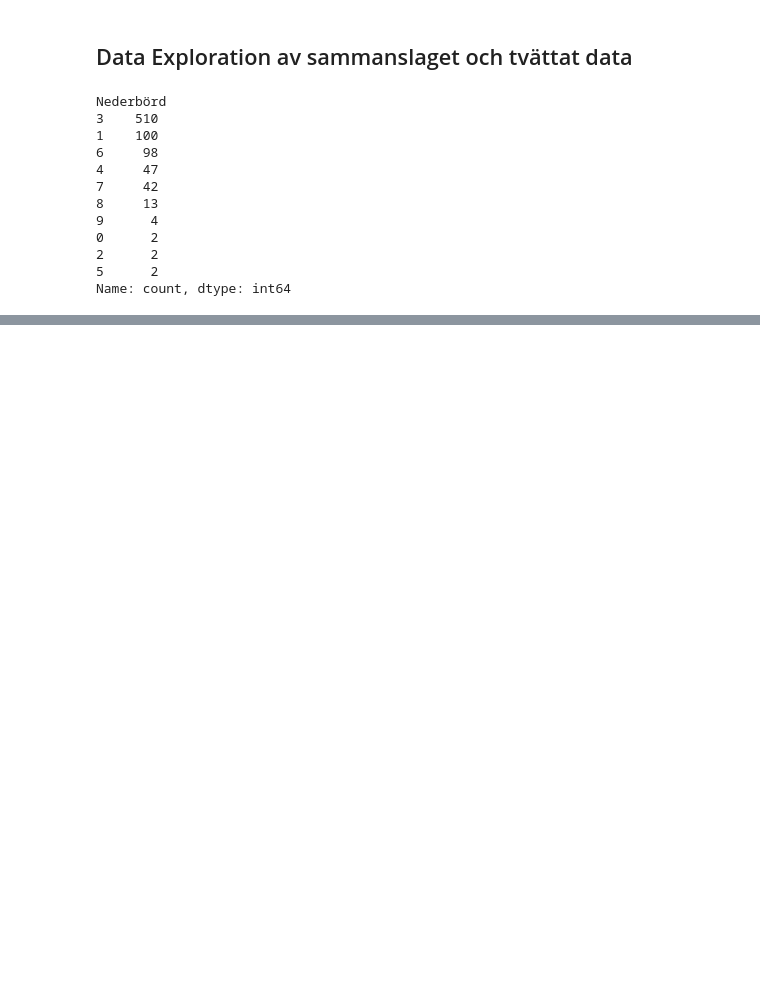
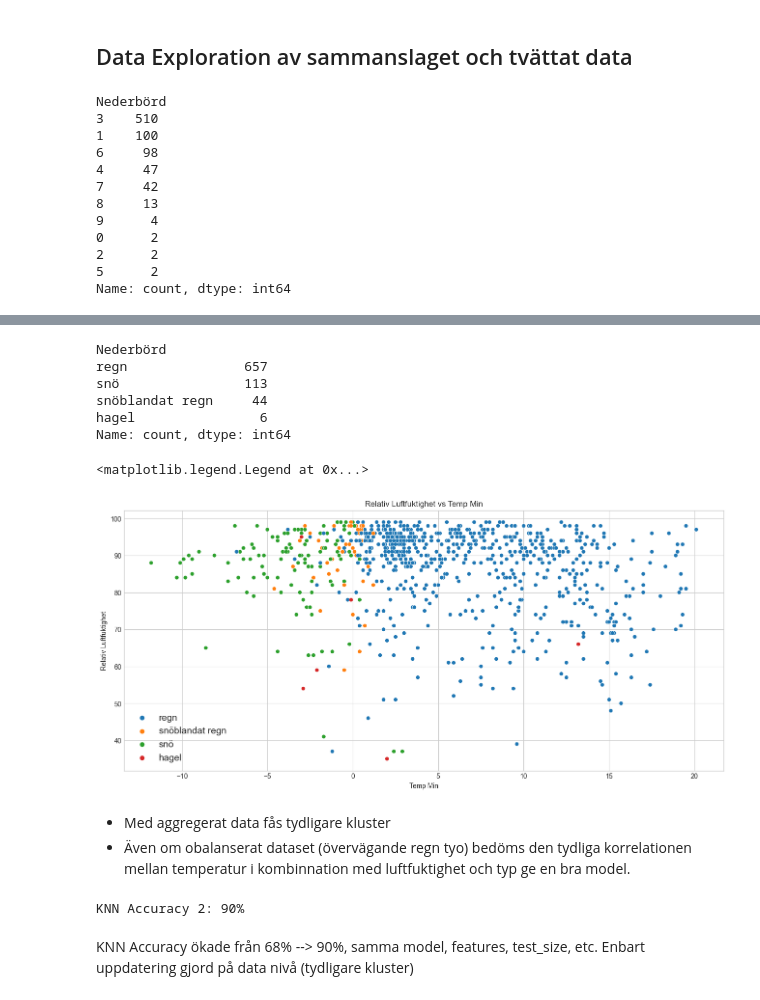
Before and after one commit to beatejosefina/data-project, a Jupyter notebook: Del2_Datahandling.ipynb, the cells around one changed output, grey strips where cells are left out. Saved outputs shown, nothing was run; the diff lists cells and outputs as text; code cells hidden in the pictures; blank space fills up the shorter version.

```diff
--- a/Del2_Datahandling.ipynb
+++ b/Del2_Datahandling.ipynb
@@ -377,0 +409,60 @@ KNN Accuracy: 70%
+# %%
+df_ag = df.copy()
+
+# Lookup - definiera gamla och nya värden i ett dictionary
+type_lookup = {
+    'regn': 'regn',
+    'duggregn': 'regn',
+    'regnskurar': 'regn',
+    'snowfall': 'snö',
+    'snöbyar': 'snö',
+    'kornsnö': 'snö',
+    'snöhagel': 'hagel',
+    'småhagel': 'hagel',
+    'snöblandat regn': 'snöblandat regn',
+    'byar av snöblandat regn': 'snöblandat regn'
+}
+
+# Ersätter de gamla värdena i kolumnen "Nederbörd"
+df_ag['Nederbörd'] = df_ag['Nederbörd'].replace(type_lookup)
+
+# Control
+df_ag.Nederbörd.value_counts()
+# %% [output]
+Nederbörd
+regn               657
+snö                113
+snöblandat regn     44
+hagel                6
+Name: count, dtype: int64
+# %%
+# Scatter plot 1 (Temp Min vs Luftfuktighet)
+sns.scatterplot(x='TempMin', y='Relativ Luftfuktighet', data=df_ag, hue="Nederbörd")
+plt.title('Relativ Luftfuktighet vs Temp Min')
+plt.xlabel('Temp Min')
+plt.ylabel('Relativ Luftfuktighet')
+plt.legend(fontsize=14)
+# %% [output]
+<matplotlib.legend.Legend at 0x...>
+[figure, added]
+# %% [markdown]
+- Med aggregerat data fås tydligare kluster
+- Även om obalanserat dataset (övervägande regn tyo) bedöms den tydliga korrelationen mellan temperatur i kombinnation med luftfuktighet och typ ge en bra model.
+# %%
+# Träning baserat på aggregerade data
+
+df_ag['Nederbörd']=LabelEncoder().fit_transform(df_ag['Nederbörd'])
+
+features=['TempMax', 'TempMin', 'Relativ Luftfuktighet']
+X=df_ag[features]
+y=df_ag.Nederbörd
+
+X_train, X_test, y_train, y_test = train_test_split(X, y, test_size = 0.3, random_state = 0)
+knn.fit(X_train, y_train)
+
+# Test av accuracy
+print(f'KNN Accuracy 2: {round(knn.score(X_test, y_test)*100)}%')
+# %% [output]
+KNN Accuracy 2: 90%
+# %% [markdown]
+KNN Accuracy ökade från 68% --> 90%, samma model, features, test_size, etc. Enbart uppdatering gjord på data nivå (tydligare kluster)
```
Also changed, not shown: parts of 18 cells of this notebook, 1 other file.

= = = = =

#### TASK DIRECTIONS:
Look for the word "Nederbörd" in the data, then return every line that contains it.

#### SOLUTION FOR THIS PROBLEM:
+# Ersätter de gamla värdena i kolumnen "Nederbörd"
+df_ag['Nederbörd'] = df_ag['Nederbörd'].replace(type_lookup)
+df_ag.Nederbörd.value_counts()
+Nederbörd
+sns.scatterplot(x='TempMin', y='Relativ Luftfuktighet', data=df_ag, hue="Nederbörd")
+df_ag['Nederbörd']=LabelEncoder().fit_transform(df_ag['Nederbörd'])
+y=df_ag.Nederbörd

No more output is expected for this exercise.